By Spencer S. Hsu
Sen. Hillary Clinton (D-N.Y.) and Sen. John McCain (R-Ariz.) began Super Tuesday in the Empire State. Clinton voted near her home in Chappaqua, N.Y., McCain rallied at Rockefeller Center with former mayor Rudy Giuliani, and all four major candidates hit the morning talk shows early today.

"People are figuring out that Governor Romney had a terrible record as governor, and they're figuring out that he's not good on national security," McCain said in an interview aired on CBS' "Early Show" that was recorded yesterday at Grand Central Station, where he was endorsed by former governor George Pataki.

On the same program, Clinton said from her home: "We need someone who is ready to run against the Republicans, who can talk about the future with confidence and optimism, and to take care of people again." Clinton also gave a told a correspondent for CNN's "American Morning" at a Manhattan polling station: "Say hello to everybody in Harlem."
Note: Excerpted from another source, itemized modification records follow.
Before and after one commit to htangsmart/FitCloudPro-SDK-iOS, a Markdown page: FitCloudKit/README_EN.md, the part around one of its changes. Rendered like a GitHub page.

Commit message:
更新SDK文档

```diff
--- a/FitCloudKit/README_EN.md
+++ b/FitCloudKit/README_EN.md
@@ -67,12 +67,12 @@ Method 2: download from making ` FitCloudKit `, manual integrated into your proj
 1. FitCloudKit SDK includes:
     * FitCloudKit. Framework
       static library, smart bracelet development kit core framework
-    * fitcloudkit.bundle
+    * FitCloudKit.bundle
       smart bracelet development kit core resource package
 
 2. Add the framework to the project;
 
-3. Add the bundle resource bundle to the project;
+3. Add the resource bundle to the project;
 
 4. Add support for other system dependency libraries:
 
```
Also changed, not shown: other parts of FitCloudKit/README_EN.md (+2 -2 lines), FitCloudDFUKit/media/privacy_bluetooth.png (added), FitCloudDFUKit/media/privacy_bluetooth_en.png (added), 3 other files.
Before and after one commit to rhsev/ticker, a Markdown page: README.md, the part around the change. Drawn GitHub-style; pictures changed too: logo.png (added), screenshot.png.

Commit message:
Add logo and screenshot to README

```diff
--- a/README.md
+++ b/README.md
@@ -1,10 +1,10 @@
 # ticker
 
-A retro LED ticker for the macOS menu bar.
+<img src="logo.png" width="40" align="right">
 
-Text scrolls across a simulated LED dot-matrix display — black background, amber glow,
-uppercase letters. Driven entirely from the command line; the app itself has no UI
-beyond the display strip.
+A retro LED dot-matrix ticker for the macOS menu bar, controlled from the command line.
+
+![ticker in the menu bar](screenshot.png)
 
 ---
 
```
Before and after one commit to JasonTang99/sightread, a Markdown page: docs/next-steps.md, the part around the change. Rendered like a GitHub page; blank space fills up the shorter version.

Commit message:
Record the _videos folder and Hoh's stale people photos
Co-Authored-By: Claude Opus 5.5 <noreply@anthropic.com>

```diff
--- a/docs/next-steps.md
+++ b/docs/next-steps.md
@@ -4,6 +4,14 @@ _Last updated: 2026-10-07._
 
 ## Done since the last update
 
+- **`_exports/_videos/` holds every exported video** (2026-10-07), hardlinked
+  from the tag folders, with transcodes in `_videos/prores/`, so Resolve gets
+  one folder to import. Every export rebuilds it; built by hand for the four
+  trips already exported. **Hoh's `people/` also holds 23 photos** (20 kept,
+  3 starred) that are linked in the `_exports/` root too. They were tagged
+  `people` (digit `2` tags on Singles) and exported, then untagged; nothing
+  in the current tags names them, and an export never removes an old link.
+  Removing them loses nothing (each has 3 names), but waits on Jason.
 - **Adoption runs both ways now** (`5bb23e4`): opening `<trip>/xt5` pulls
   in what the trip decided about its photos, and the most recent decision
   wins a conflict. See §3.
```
Supporters of Barack Obama (D-Ill.) also were hard at work in liberal precincts of New York City and especially Brooklyn, hoping to snatch delegates in Clinton's backyard.

Obama brushed off comments by Clinton campaign chairman Terry McAuliffe in New York, who told a reporter that a Clinton-Obama ticket would be a good idea.

"Sure it would be, absolutely. How could you deny consideration of someone who has excited so many people?" McAuliffe said during a taping of NY1's Inside City Hall, to be aired tonight.

Obama told ABC's Diane Sawyer, "Here would be my suggestion to Terry McAuliffe, and that is, I'm running for president, and I don't think that Senator Clinton would be willing to accept the vice presidency, I think it would be presumptuous for me."

Asked if he took McAuliffe's remark as a compliment, Obama coolly replied, "Let me put it this way: If I were 20 points down, then we probably wouldn't be hearing that. I think it's a sign that we're doing pretty well."

Far from Gotham, former Massachusetts Republican governor Mitt Romney also got into the mix. Speaking from West Virginia, he said he was gaining in faraway California, and that McCain's attack showed that the race was tightening. Conservatives "are not at all comfortable with Senator McCain leading us" and taking "such a sharp left turn," Romney said. "He's so making up facts that it's really quite extraordinary."

By Post Editor  |  February 5, 2008; 11:20 AM ET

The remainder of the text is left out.